Task data:
——
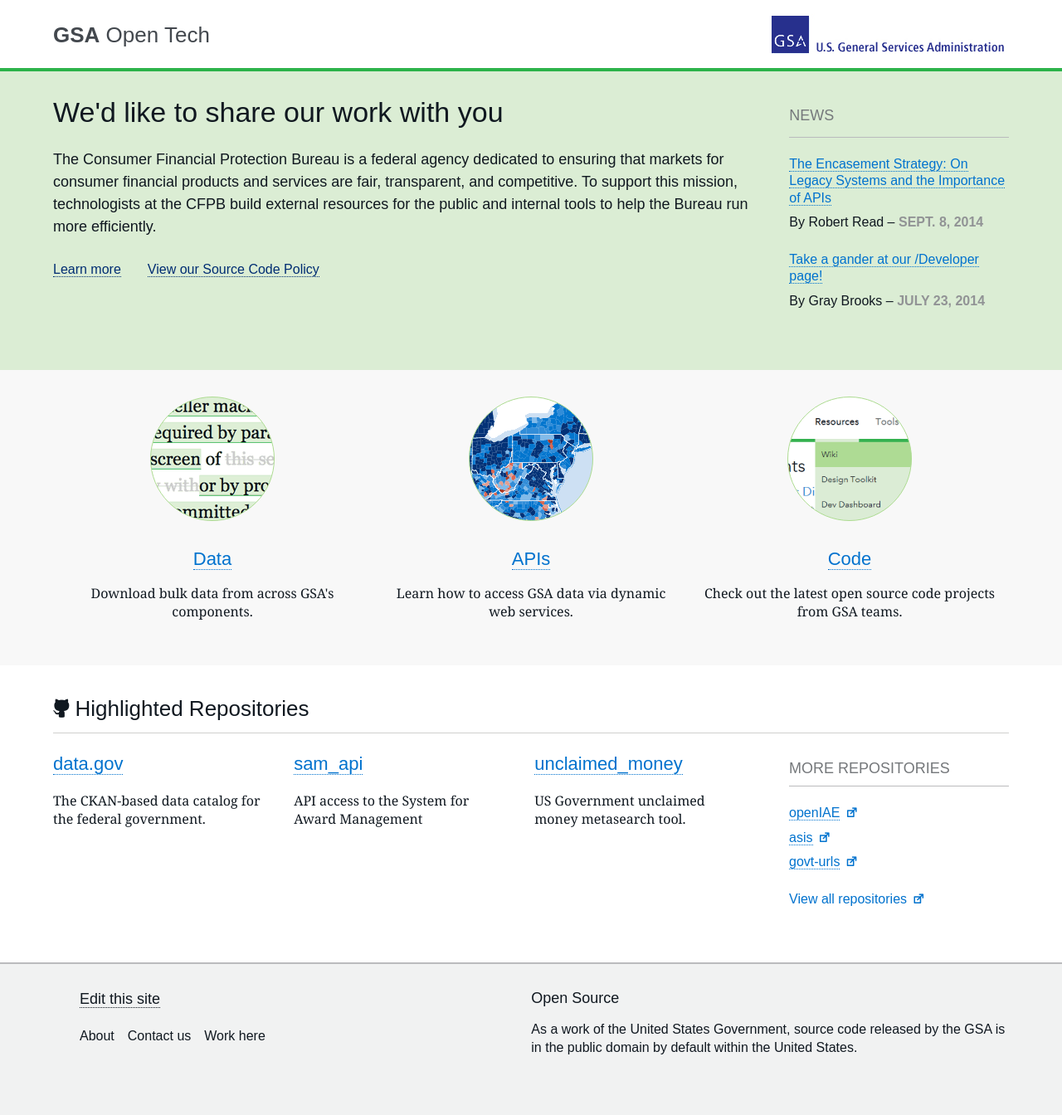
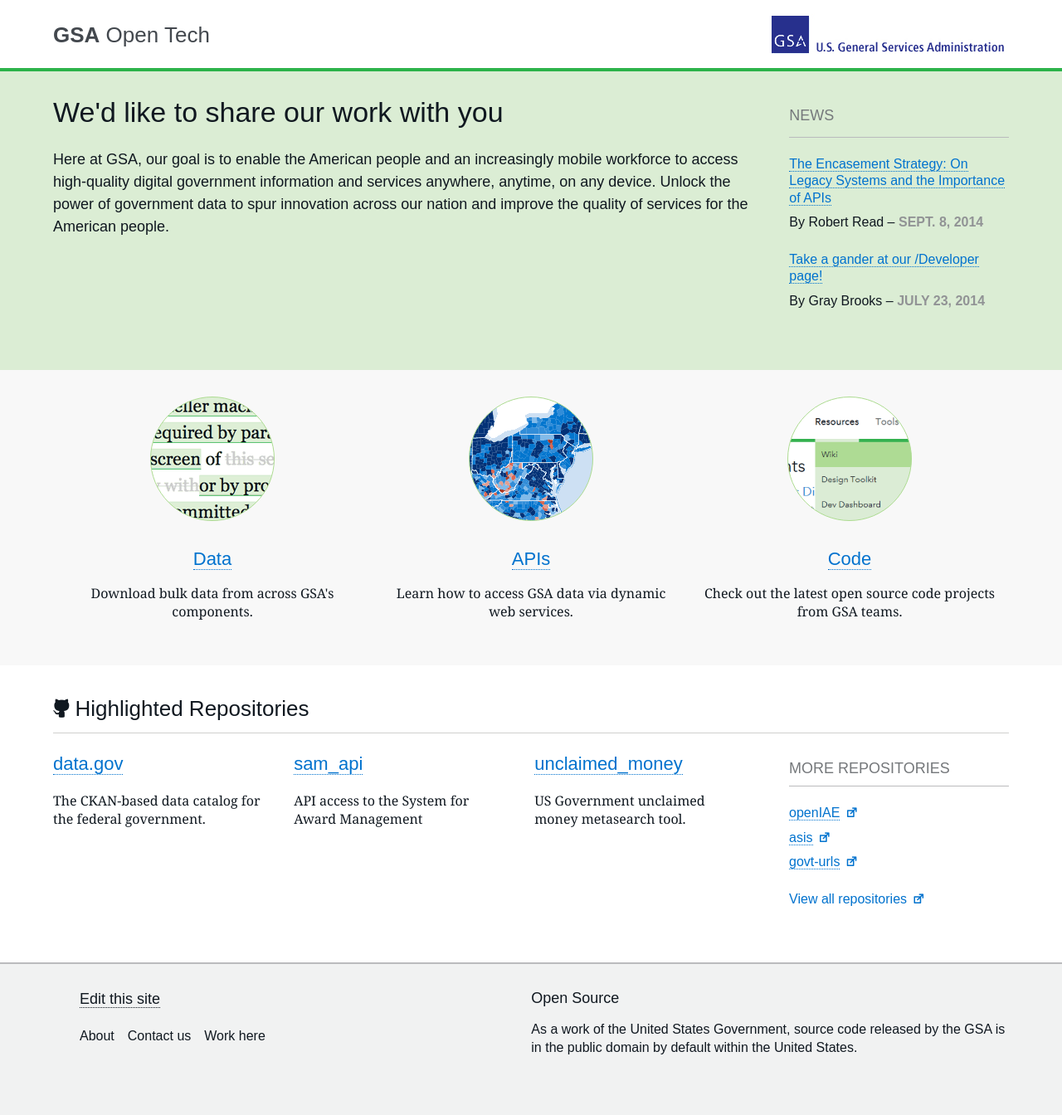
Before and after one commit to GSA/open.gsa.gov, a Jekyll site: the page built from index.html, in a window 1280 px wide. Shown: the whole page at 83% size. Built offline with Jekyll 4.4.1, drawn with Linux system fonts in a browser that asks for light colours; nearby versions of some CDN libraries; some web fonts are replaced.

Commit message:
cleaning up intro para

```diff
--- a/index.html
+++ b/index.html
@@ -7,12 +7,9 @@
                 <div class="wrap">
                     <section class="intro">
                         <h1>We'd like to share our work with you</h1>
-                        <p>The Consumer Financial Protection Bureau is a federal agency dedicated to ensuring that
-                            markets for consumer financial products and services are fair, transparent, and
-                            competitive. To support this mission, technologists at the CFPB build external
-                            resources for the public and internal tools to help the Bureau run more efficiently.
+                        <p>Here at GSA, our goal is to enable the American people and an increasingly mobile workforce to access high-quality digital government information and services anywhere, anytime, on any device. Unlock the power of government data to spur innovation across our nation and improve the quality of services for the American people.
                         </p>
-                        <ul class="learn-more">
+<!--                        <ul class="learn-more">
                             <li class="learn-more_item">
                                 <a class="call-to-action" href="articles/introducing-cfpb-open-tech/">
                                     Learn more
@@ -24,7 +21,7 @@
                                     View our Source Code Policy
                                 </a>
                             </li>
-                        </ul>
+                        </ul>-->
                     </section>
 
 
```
——
Work required:
Return all the records exactly. Skip the pictures.

Solved problem:
Before and after one commit to GSA/open.gsa.gov, a Jekyll site: the page built from index.html, in a window 1280 px wide. Shown: the whole page at 83% size. Built offline with Jekyll 4.4.1, drawn with Linux system fonts in a browser that asks for light colours; nearby versions of some CDN libraries; some web fonts are replaced.

Commit message:
cleaning up intro para

```diff
--- a/index.html
+++ b/index.html
@@ -7,12 +7,9 @@
                 <div class="wrap">
                     <section class="intro">
                         <h1>We'd like to share our work with you</h1>
-                        <p>The Consumer Financial Protection Bureau is a federal agency dedicated to ensuring that
-                            markets for consumer financial products and services are fair, transparent, and
-                            competitive. To support this mission, technologists at the CFPB build external
-                            resources for the public and internal tools to help the Bureau run more efficiently.
+                        <p>Here at GSA, our goal is to enable the American people and an increasingly mobile workforce to access high-quality digital government information and services anywhere, anytime, on any device. Unlock the power of government data to spur innovation across our nation and improve the quality of services for the American people.
                         </p>
-                        <ul class="learn-more">
+<!--                        <ul class="learn-more">
                             <li class="learn-more_item">
                                 <a class="call-to-action" href="articles/introducing-cfpb-open-tech/">
                                     Learn more
@@ -24,7 +21,7 @@
                                     View our Source Code Policy
                                 </a>
                             </li>
-                        </ul>
+                        </ul>-->
                     </section>
 
 
```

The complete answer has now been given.